While it appears that we're seeing progress in the amount of LGBT representation that we're seeing in film and television--and let's be honest, mostly television--a study conducted by the UCLA based Williams Institute think tank, which specializes in "sexual orientation, gender identity, and public policy" reveals that LGBT discrimination still exists behind-the-scenes in Hollywood.
The study was commissioned by the Screen Actors Guild-American Federation of Television and Radio Artists (SAG/AFTRA) and consisted of 5,692 participants, including 465 participants who identified as gay men, 61 as lesbians, and seven as transgender. 301 men and women identified themselves as bisexual.
The Associated Press reports on the study, saying:
"It found that more than half of the actors who identify as gay, bisexual and transgender think directors and producers are biased against them.
More than one-third of the actors who don't fall into those categories agreed with that perception.
Only 16 percent of the gay, bisexual and transgender respondents, however, said they had experienced discrimination. Gay men reported the most, with about one-fifth saying they had been discriminated against.
The online survey of nearly 5,700 SAG/AFTRA members also found that more than half of the gay, transgender and bisexual respondents had heard producers and directors make anti-gay comments while working on-set.
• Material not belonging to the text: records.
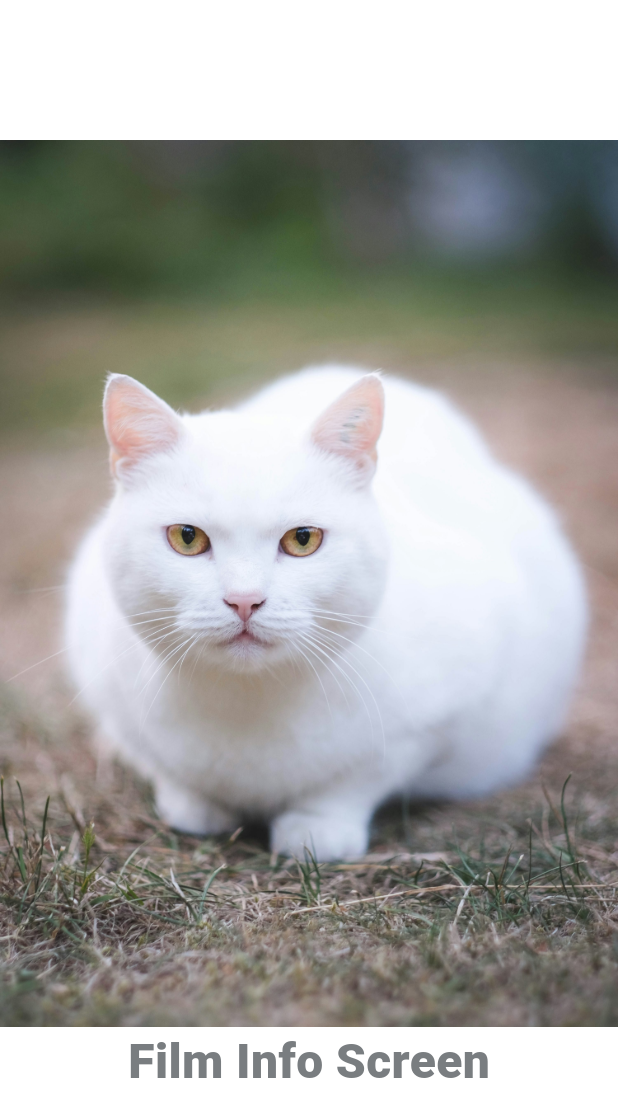
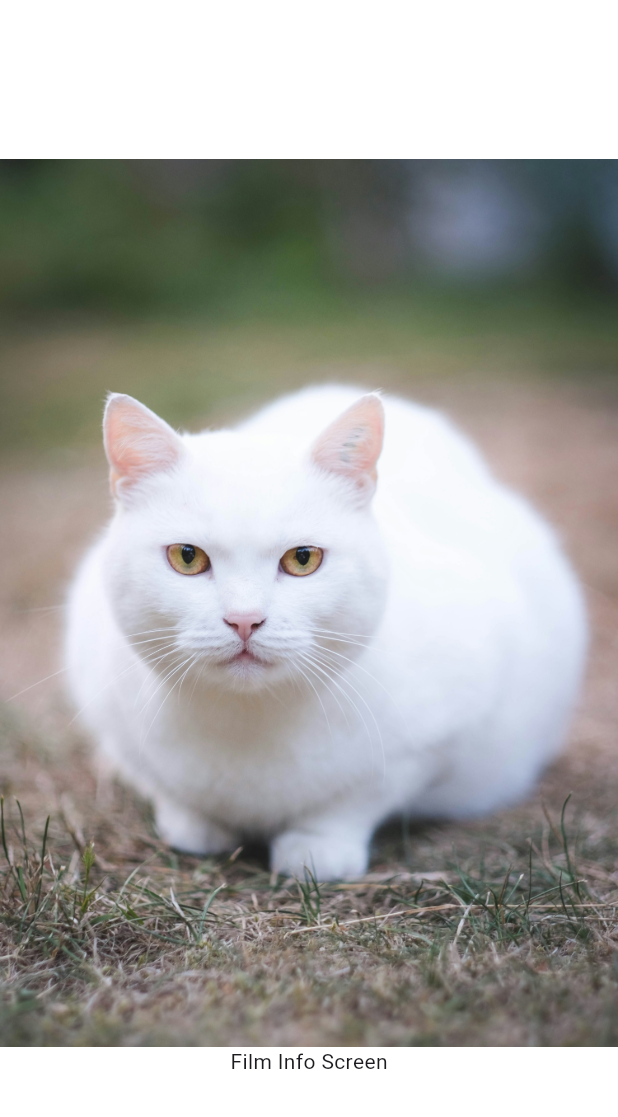
Before and after one commit to k1mka/film_zone, a Flutter app: the FilmInfoLayout screen opened directly, on a phone screen of 412 x 824 dp. Shown: the top 1117 px of the screen. Run offline on Flutter 3.47's test engine with Material 3 defaults, Android fonts, the phone set to English and light mode, and no system bars; our stand-ins replace dio, flutter_bloc, get_it, go_router, logger; generated files the repository leaves out were written again; statements that could not run were skipped.

```diff
--- a/lib/core/theme/text_styles.dart
+++ b/lib/core/theme/text_styles.dart
@@ -10,9 +10,15 @@ extension CustomTextStyleExtension on TextStyle {
 }
 
 abstract class TextStyles {
-  static TextStyle get logoStyle => const TextStyle(
-        fontSize: 32,
+  static TextStyle get filmTitleStyle => const TextStyle(
+        fontSize: 18,
         color: Palette.blurTextColor,
-        fontWeight: FontWeight.w900,
+        fontWeight: FontWeight.w400,
       );
+
+  static TextStyle get filmCatalogStyle => const TextStyle(
+    fontSize: 22,
+    color: Palette.blurTextColor,
+    fontWeight: FontWeight.w400,
+  );
 }
--- a/lib/gen/assets.gen.dart
+++ b/lib/gen/assets.gen.dart
@@ -22,12 +22,8 @@ class $AssetsImagesPngGen {
   /// File path: assets/images/png/cat.png
   AssetGenImage get cat => const AssetGenImage('assets/images/png/cat.png');
 
-  /// File path: assets/images/png/test_cat.png
-  AssetGenImage get testCat =>
-      const AssetGenImage('assets/images/png/test_cat.png');
-
   /// List of all assets
-  List<AssetGenImage> get values => [cat, testCat];
+  List<AssetGenImage> get values => [cat];
 }
 
 class Assets {
--- a/lib/l10n/app_en.arb
+++ b/lib/l10n/app_en.arb
@@ -1,5 +1,7 @@
 {
   "hello_world": "Hello World",
   "film_info_screen": "Film Info Screen",
-  "film_catalog_screen": "Film Catalog Screen"
+  "film_catalog_screen": "Film Catalog Screen",
+  "search": "Search...",
+  "film_catalog": "Film Catalog"
 }
```
Also changed, not shown: lib/ui/widgets/tokens/tokens.dart (added, +107 -0 lines), pubspec.yaml (+8 -0 lines), pubspec.lock, 1 other file.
The survey also revealed that despite concerns about being typecast, two-thirds of the gay actors who had played gay characters felt that it had not harmed their careers or limited the roles they were offered. Nine percent of the gay men and lesbians said they had been turned down for roles during the past five years because of their sexual orientations."
What's your reaction to the study's findings, Instincters?